Early March seems like a lifetime ago, especially when we consider the magnitude and pace of change our society has faced over the past three months. It has been a time when we have all had to adapt to shifting circumstances while helping our families, our communities, and our institutions adapt as well. This moment is also a reminder that each of us, in our own way, is a beacon, doing our part to signal the presence of solid ground when waters are choppy and conditions are challenging.

As Boston College adjusted to the “new normal” of physical distancing amidst the COVID-19 pandemic, Beacon adapted as well.  Most notably, we have moved beyond the confines of our traditional print format to bring to the Boston College community six Beacon Leadership Conversations, a new webinar series that covered topics ranging from supporting our students through this challenging time to hearing firsthand from nursing alumni on the frontlines of COVID-19 care.  Our final conversation of the spring focused on the recently announced Boston College Forum on Racial Justice, which will provide a meeting place for listening, dialogue, and greater understanding about race and racism in our country, and serve as a catalyst for bridging differences, promoting reconciliation, and encouraging fresh perspectives.  The Forum, which will be led by Vince Rougeau, dean of the Boston College Law School, is in part a response to the value the University and so many of our institutions have espoused: Black Lives Matter.  But it is also more than that.  In our Beacon Leadership Conversation, Dean Rougeau observed that Boston College is uniquely well positioned to undertake this forum because:

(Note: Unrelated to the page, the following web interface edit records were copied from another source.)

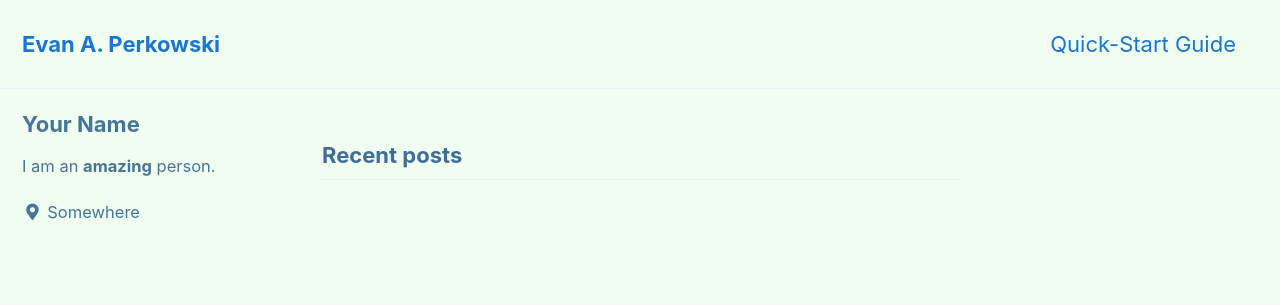
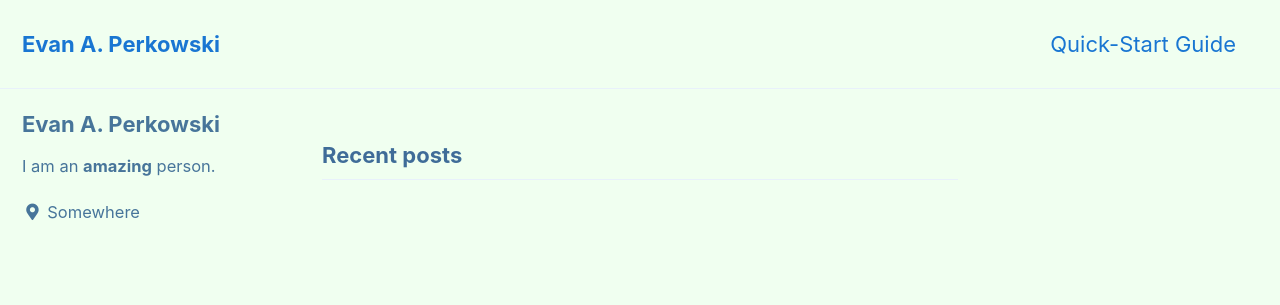
Before and after one commit to eaperkowski/eaperkowski_dev.github.io, a Jekyll site: the page built from index.html, in a window 1280 px wide. Shown: the top 305 px of the page. Built offline with Jekyll 4.4.1, drawn with Linux system fonts in a browser that asks for light colours; cached includes are drawn as plain includes; the list of posts is cut into pages by our own code.

Commit message:
does this work now?

```diff
--- a/_config.yml
+++ b/_config.yml
@@ -22,7 +22,7 @@ subtitle                 : # site tagline that appears below site title in masth
 name                     : "Evan A. Perkowski"
 description              : "Plant ecophysiologist"
 url                      : "https://eaperkowski_dev.github.io"
-baseurl                  : # the subpath of your site, e.g. "/blog"
+baseurl                  : "/home"
 repository               : eaperkowski/eaperkowski_dev.github.io
 teaser                   : # path of fallback teaser image, e.g. "/assets/images/500x300.png"
 logo                     : # path of logo image to display in the masthead, e.g. "/assets/images/88x88.png"
@@ -30,7 +30,7 @@ masthead_title           : # overrides the website title displayed in the masthe
 # breadcrumbs            : false # true, false (default)
 words_per_minute         : 200
 comments:
-  provider               : # false (default), "disqus", "discourse", "facebook", "staticman", "staticman_v2", "utterances", "giscus", "custom"
+  provider               : false
   disqus:
     shortname            : # https://help.disqus.com/customer/portal/articles/466208-what-s-a-shortname-
   discourse:
@@ -38,11 +38,11 @@ comments:
   facebook:
     # https://developers.facebook.com/docs/plugins/comments
     appid                :
-    num_posts            : # 5 (default)
-    colorscheme          : # "light" (default), "dark"
+    num_posts            : # 5
+    colorscheme          : "light"
   utterances:
-    theme                : # "github-light" (default), "github-dark"
-    issue_term           : # "pathname" (default)
+    theme                : # github-light"
+    issue_term           : "pathname"
   giscus:
     repo_id              : # Shown during giscus setup at https://giscus.app
     category_name        : # Full text name of the category
@@ -96,15 +96,15 @@ social:
 
 # Analytics
 analytics:
-  provider               : false # false (default), "google", "google-universal", "google-gtag", "custom"
+  provider               : false
   google:
     tracking_id          :
-    anonymize_ip         : # true, false (default)
+    anonymize_ip         : true
 
 
 # Site Author
 author:
-  name             : "Your Name"
+  name             : "Evan A. Perkowski"
   avatar           : # path of avatar image, e.g. "/assets/images/bio-photo.jpg"
   bio              : "I am an **amazing** person."
   location         : "Somewhere"
```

“We have a mission and a tradition, that is at the founding of this institution, that thinks in very interesting and complex ways about the nature of justice.  It does not think of justice in purely individual terms, it thinks of it in collective terms as well.  So we have a whole language around social justice that will be very, very useful right now in terms of thinking about these kinds of problems.”

If you missed any of our Beacon Leadership Conversations, you will find them all archived in video and audio-only formats at

At Boston College, we are able to lead important change and work towards a better future because of our dedicated and generous community of alumni, parents, and friends.  In addition to being extraordinary philanthropists, our leaders provide us their unique perspectives and expertise, playing a critical role in strengthening the University for future generations.  As you will see in the stories throughout this issue of Beacon, their passions touch all corners of our campus, helping to transform lives through financial aid; support a competitive athletics program; and contribute to the academic, social, and spiritual formation of our Eagles.

To preserve access to a BC education, especially during these turbulent economic times, scholarship assistance will be a crucial priority in the coming year.  Boston College remains one of only 20 private universities in the country that meet the full demonstrated need of accepted applicants, drawing in students from underserved and underrepresented communities.  We are deeply grateful to our champions of financial aid and to all of our leaders for their thoughtful support and investment in these worthy causes.  I hope that their stories are as inspiring to you as they have been to me—and that they may remind us of what can be achieved when we come together to better the lives of our students, our communities, and our world.

I recently found myself revisiting my March 12th letter to alumni and parents informing everyone that we were canceling our spring events, which closed with this sentiment:

There are times when circumstances that are beyond our control remind us just how much we rely on institutions like Boston College that are pillars of excellence in our society and that play an important role in improving the human condition.

Thank you for keeping Boston College strong so that it can continue to serve society as a pillar of excellence.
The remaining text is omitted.